DES MOINES, Iowa – The Drake University women’s tennis team returns to the Roger Knapp Tennis Center Friday at 5 p.m. to host Western Illinois, and then Colorado State on Sunday at 11 a.m.The Bulldogs (6-1) return after beating Milwaukee 7-0 at home on Feb. 9, and then falling at Minnesota, 7-0, on Feb. 11. The doubles team of Tess Herder and Liza Petushkova went 2-0 on the week, bringing their overall record to 7-0, and received the MVC Women’s Tennis Doubles team of the Week for the second time this season.

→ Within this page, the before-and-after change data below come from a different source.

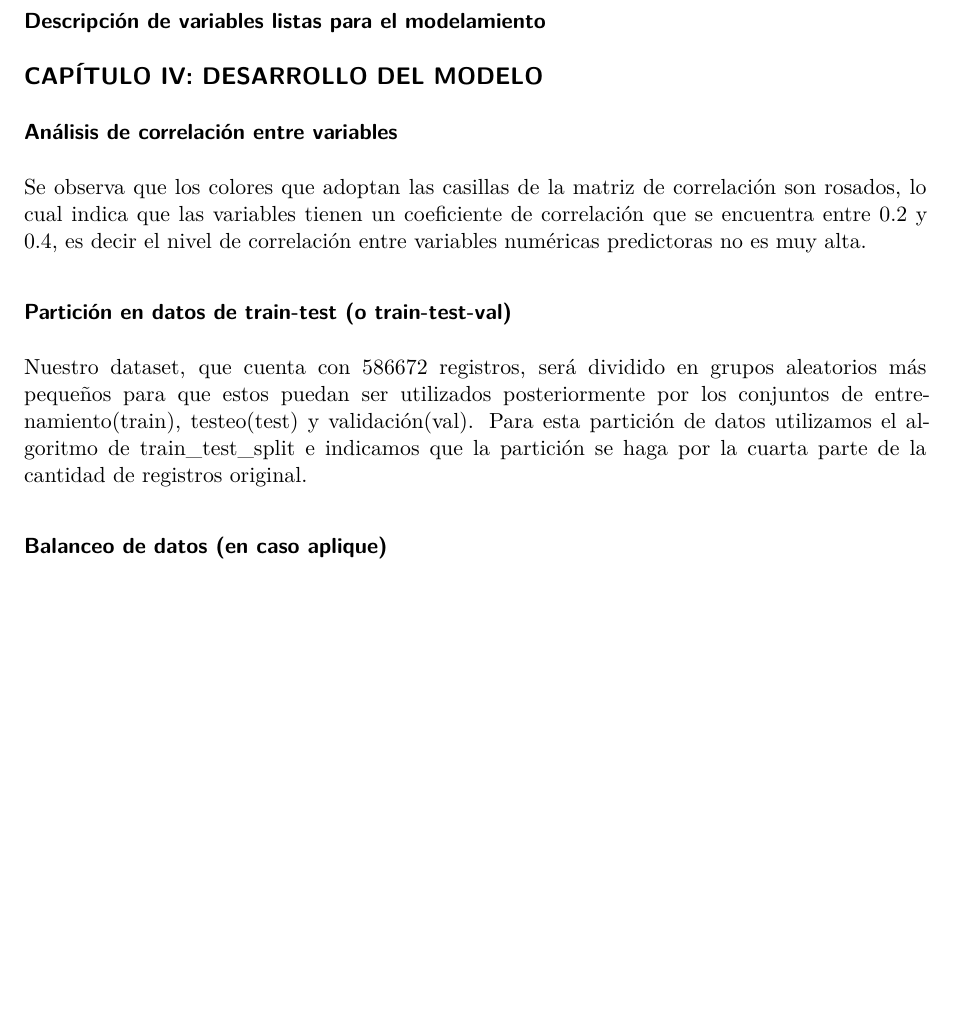
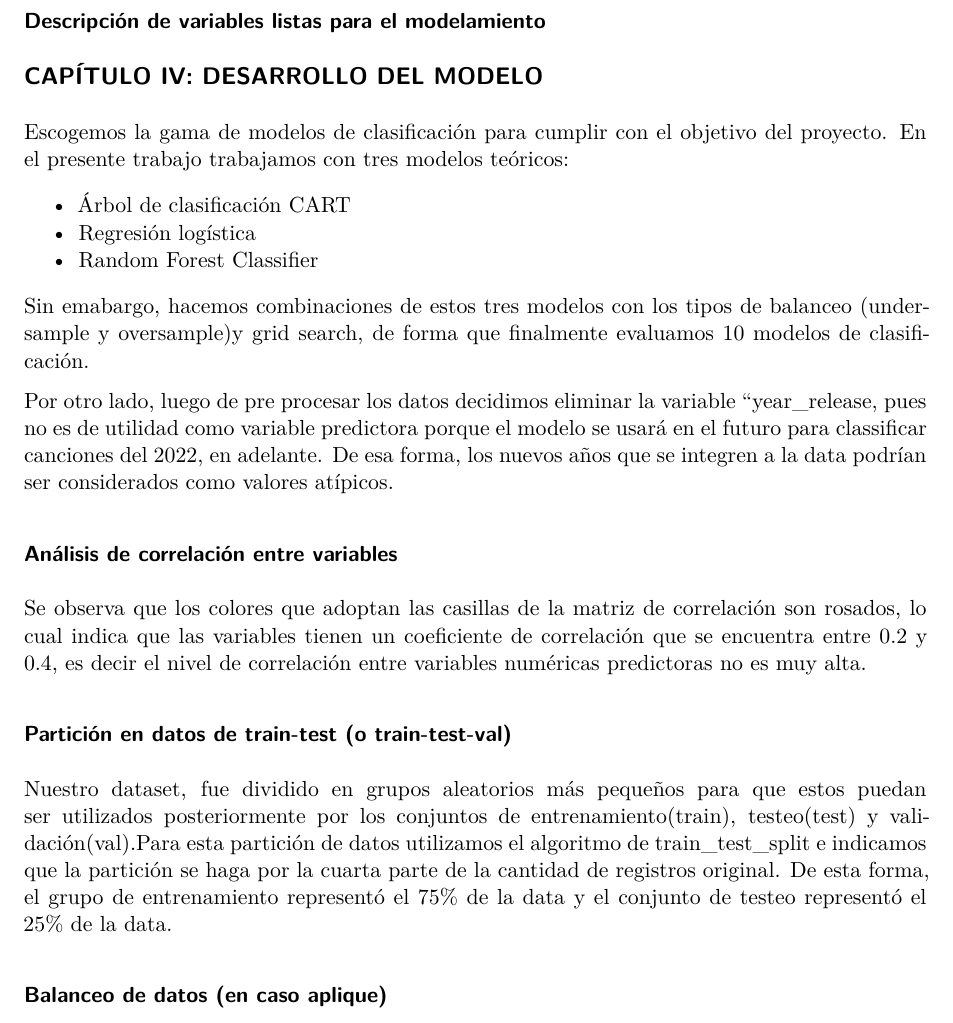
Before and after one commit to lucio-cornejo/proyecto-analisis-de-datos-1INF03, a Quarto document (informes/informe_01.qmd): part of page 7 of 8, cut so that both start at the same text, the shorter picture padded with empty space. Rendered offline with R 4.5, knitr and Pandoc in place of Quarto, then LaTeX, with nearby package versions.

Commit message:
capitulo 4

```diff
--- a/informes/informe_01.qmd
+++ b/informes/informe_01.qmd
@@ -212,6 +212,15 @@ Es decir, canciones con un valor de popularidad menor a 40 se asignaron a 0
 ### Descripción de variables listas para el modelamiento
 
 ## CAPÍTULO IV: DESARROLLO DEL MODELO
+Escogemos la gama de modelos de clasificación para cumplir con el objetivo del proyecto. En el presente trabajo trabajamos con tres modelos teóricos:
+
+* Árbol de clasificación CART
+* Regresión logística
+* Random Forest Classifier
+
+Sin emabargo, hacemos combinaciones de estos tres modelos con los tipos de balanceo (undersample y oversample)y grid search, de forma que finalmente evaluamos 10 modelos de clasificación.
+
+Por otro lado, luego de pre procesar los datos decidimos eliminar la variable "year_release, pues no es de utilidad como variable predictora porque el modelo se usará en el futuro para classificar canciones del 2022, en adelante. De esa forma, los nuevos años que se integren a la data podrían ser considerados como valores atípicos.
 
 ### Análisis de correlación entre variables
 
@@ -219,8 +228,7 @@ Se observa que los colores que adoptan las casillas de la matriz de correlación
 
 ### Partición en datos de train-test (o train-test-val)
 
-Nuestro dataset, que cuenta con 586672 registros, será dividido en grupos aleatorios más pequeños para que estos puedan ser utilizados posteriormente por los conjuntos de entrenamiento(train), testeo(test) y validación(val).
-Para esta partición de datos utilizamos el algoritmo de train_test_split e indicamos que la partición se haga por la cuarta parte de la cantidad de registros original.
+Nuestro dataset, fue dividido en grupos aleatorios más pequeños para que estos puedan ser utilizados posteriormente por los conjuntos de entrenamiento(train), testeo(test) y validación(val).Para esta partición de datos utilizamos el algoritmo de train_test_split e indicamos que la partición se haga por la cuarta parte de la cantidad de registros original. De esta forma, el grupo de entrenamiento representó el 75% de la data y el conjunto de testeo representó el 25% de la data.
 
 ### Balanceo de datos (en caso aplique)
 
```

Against Milwaukee, the Bulldogs won all but one match in straight sets.Petushkova dropped her first match of the season at Minnesota, but is still 6-1 in singles and an undefeated 7-0 in doubles matches.Western Illinois comes to Des Moines with a 3-3 record on the year. After their match against Drake, they will face Colorado State Saturday at noon.Colorado State holds a 4-4 record, including a win over Milwaukee, the only common opponent they share with Drake. After a string of wins, the Rams are coming off of a tough loss to UNLV. Colorado State is led by Alyssa Grijalva who is 6-1 in singles matches and is 4-3 in doubles with her partner Priscilla Palmero.After this weekend’s games, Drake has a two game road trip in Illinois against Missouri-St. Louis on March 2 and then SIU-Edwardsville on March 3.Print Friendly Version